At AP, Julie Bykowicz reports on the iron law of emulation:
Republicans watched American Bridge with envy. Then they copied it.

"Republicans had completely dropped the ball on tracking," said Steven Law, president of American Crossroads and Crossroads GPS, two of the best-funded outside groups of the 2012 election. "And we were deeply disappointed with the quality of the opposition research available to us."

Law and Crossroads co-founder Carl Forti persuaded Joe Pounder, the Republican National Committee's lead researcher, and Matt Rhoades, manager of Republican nominee Mitt Romney's campaign, to start America Rising in early 2013. Crossroads was its first client.

Like American Bridge, America Rising is part-super PAC. That entity raised $1.3 million by the end of last year. But the group also is part-corporation, selling its tracking, research and rapid response. Federal Election Commission records reviewed by The Associated Press show candidates and political groups have paid the corporate side more than $3.4 million for its services.

Its clients include the Republican National Committee and the main party committees for the Senate and House of Representatives as well as several state parties.

Both America Rising and American Bridge are expanding. Between the two, they'll employ at least 150 people through Election Day next year.

American Bridge recently spun off a second group, called Correct the Record, to defend Clinton against attacks coming from America Rising and GOP opponents. And America Rising this month brought aboard Spencer Zwick, the financial architect of Romney's campaign, to help raise money.

"I believe a donor gets more bang for their buck in participating with America Rising," Zwick said. The group "has a more direct impact than almost any other organization."
Reena Flores reports at CBS:
Right-leaning opposition research group America Rising has launched its own photo agency, announcing Thursday that it would begin selling its own original snapshots of candidates from the numerous political events they've attended "at a competitive price."

"Don't want to pay over $1,000 for a shot of Hillary Clinton?," America Rising LLC president Joe Pounder asked in an email unveiling "Building a new website? Putting together a direct mail piece? Need content for your digital campaigns? will have the photos you need."
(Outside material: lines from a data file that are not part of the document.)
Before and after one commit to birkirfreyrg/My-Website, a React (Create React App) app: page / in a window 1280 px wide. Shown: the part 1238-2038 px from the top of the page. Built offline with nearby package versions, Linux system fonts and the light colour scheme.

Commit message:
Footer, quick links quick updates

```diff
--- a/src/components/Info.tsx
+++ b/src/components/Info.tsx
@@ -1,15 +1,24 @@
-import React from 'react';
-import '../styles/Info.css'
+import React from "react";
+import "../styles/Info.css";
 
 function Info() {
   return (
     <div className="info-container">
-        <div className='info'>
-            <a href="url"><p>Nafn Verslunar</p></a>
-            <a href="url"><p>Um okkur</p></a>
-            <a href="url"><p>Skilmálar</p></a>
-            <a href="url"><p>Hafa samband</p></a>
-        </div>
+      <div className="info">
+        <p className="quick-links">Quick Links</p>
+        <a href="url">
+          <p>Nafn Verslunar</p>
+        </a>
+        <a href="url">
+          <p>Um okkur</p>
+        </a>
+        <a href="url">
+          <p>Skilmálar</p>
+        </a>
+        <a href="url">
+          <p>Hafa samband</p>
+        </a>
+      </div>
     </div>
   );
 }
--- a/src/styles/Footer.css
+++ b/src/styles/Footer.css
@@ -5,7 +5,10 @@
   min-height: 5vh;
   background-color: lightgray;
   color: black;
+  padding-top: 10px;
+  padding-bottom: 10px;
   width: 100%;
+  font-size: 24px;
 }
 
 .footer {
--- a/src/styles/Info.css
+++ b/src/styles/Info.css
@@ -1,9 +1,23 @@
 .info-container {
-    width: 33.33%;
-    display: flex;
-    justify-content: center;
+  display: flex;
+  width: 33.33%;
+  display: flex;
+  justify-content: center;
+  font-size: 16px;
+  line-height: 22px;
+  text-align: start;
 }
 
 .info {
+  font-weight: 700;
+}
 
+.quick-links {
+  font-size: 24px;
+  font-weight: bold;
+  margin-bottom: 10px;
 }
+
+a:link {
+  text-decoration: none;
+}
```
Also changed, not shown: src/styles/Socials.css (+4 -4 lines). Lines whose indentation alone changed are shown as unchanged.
The appeal of these photos, however, is the price point. AmericaRisingImages charges $250 for a blanket commercial license for what appear to be the majority of the photos for Democrats as famous as Hillary Clinton, as well as those less prominent.

America Rising LLC President Joe Pounder told CBS News that "[The] target audience is the public at large and everyone interested in politics from campaigns, to public affairs shops, to news outlets." The site is a boon for that first market - those cash-strapped GOP campaigns - which will be able to use the photos in digital and direct mail for that token cost.